(Source data)
- - - - -

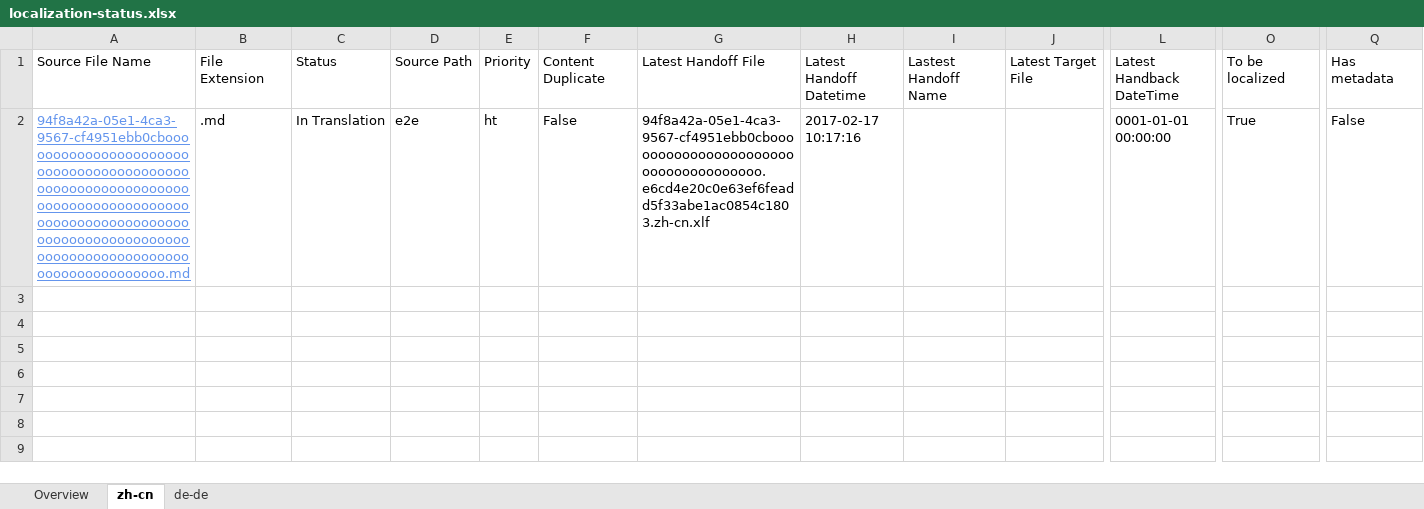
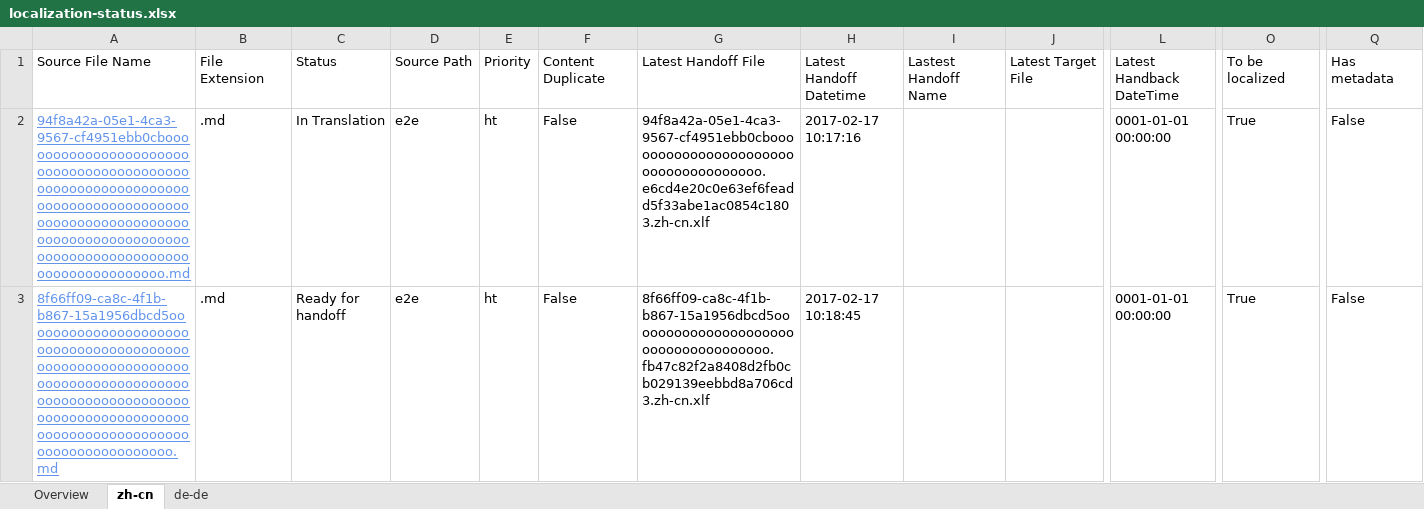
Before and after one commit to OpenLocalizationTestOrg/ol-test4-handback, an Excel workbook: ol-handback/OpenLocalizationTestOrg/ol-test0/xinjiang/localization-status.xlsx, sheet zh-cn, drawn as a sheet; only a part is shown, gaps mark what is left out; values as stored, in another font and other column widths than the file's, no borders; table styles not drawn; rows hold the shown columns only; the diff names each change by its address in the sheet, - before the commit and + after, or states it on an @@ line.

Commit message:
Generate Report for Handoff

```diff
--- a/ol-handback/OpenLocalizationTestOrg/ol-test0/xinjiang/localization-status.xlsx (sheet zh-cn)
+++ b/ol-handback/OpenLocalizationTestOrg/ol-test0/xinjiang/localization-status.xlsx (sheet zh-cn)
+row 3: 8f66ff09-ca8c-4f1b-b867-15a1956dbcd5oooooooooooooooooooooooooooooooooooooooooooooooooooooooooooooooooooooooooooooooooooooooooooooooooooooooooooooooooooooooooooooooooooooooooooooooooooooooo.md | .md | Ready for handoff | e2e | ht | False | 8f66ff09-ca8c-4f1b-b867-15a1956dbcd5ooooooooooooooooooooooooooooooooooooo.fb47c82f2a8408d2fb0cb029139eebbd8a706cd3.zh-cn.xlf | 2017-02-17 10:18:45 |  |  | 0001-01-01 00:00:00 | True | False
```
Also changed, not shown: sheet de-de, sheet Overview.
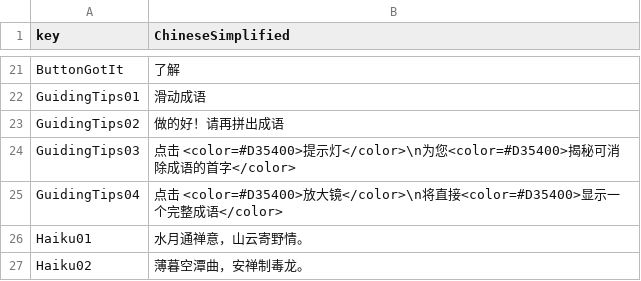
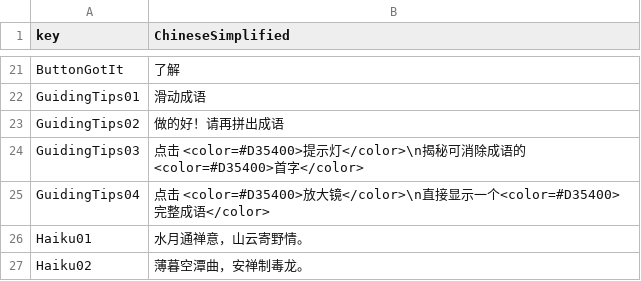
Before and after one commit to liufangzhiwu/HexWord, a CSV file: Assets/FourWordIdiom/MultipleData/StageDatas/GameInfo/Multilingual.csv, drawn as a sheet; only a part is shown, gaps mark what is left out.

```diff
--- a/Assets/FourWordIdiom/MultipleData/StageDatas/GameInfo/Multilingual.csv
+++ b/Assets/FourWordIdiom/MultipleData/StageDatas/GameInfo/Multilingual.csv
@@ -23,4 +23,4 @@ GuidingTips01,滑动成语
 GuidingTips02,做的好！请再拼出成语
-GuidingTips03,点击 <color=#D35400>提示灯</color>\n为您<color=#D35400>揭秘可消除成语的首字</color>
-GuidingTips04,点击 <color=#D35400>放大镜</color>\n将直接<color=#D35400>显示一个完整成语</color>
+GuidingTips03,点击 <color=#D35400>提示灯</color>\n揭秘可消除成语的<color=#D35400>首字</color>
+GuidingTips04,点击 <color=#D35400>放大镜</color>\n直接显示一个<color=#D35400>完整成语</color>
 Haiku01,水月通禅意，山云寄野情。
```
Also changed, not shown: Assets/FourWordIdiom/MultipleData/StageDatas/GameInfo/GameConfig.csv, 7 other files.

- - - - -

Leave the pictures aside and give the records above back word for word.

◆ TASK OUTPUT ◆
Before and after one commit to OpenLocalizationTestOrg/ol-test4-handback, an Excel workbook: ol-handback/OpenLocalizationTestOrg/ol-test0/xinjiang/localization-status.xlsx, sheet zh-cn, drawn as a sheet; only a part is shown, gaps mark what is left out; values as stored, in another font and other column widths than the file's, no borders; table styles not drawn; rows hold the shown columns only; the diff names each change by its address in the sheet, - before the commit and + after, or states it on an @@ line.

Commit message:
Generate Report for Handoff

```diff
--- a/ol-handback/OpenLocalizationTestOrg/ol-test0/xinjiang/localization-status.xlsx (sheet zh-cn)
+++ b/ol-handback/OpenLocalizationTestOrg/ol-test0/xinjiang/localization-status.xlsx (sheet zh-cn)
+row 3: 8f66ff09-ca8c-4f1b-b867-15a1956dbcd5oooooooooooooooooooooooooooooooooooooooooooooooooooooooooooooooooooooooooooooooooooooooooooooooooooooooooooooooooooooooooooooooooooooooooooooooooooooooo.md | .md | Ready for handoff | e2e | ht | False | 8f66ff09-ca8c-4f1b-b867-15a1956dbcd5ooooooooooooooooooooooooooooooooooooo.fb47c82f2a8408d2fb0cb029139eebbd8a706cd3.zh-cn.xlf | 2017-02-17 10:18:45 |  |  | 0001-01-01 00:00:00 | True | False
```
Also changed, not shown: sheet de-de, sheet Overview.
Before and after one commit to liufangzhiwu/HexWord, a CSV file: Assets/FourWordIdiom/MultipleData/StageDatas/GameInfo/Multilingual.csv, drawn as a sheet; only a part is shown, gaps mark what is left out.

```diff
--- a/Assets/FourWordIdiom/MultipleData/StageDatas/GameInfo/Multilingual.csv
+++ b/Assets/FourWordIdiom/MultipleData/StageDatas/GameInfo/Multilingual.csv
@@ -23,4 +23,4 @@ GuidingTips01,滑动成语
 GuidingTips02,做的好！请再拼出成语
-GuidingTips03,点击 <color=#D35400>提示灯</color>\n为您<color=#D35400>揭秘可消除成语的首字</color>
-GuidingTips04,点击 <color=#D35400>放大镜</color>\n将直接<color=#D35400>显示一个完整成语</color>
+GuidingTips03,点击 <color=#D35400>提示灯</color>\n揭秘可消除成语的<color=#D35400>首字</color>
+GuidingTips04,点击 <color=#D35400>放大镜</color>\n直接显示一个<color=#D35400>完整成语</color>
 Haiku01,水月通禅意，山云寄野情。
```
Also changed, not shown: Assets/FourWordIdiom/MultipleData/StageDatas/GameInfo/GameConfig.csv, 7 other files.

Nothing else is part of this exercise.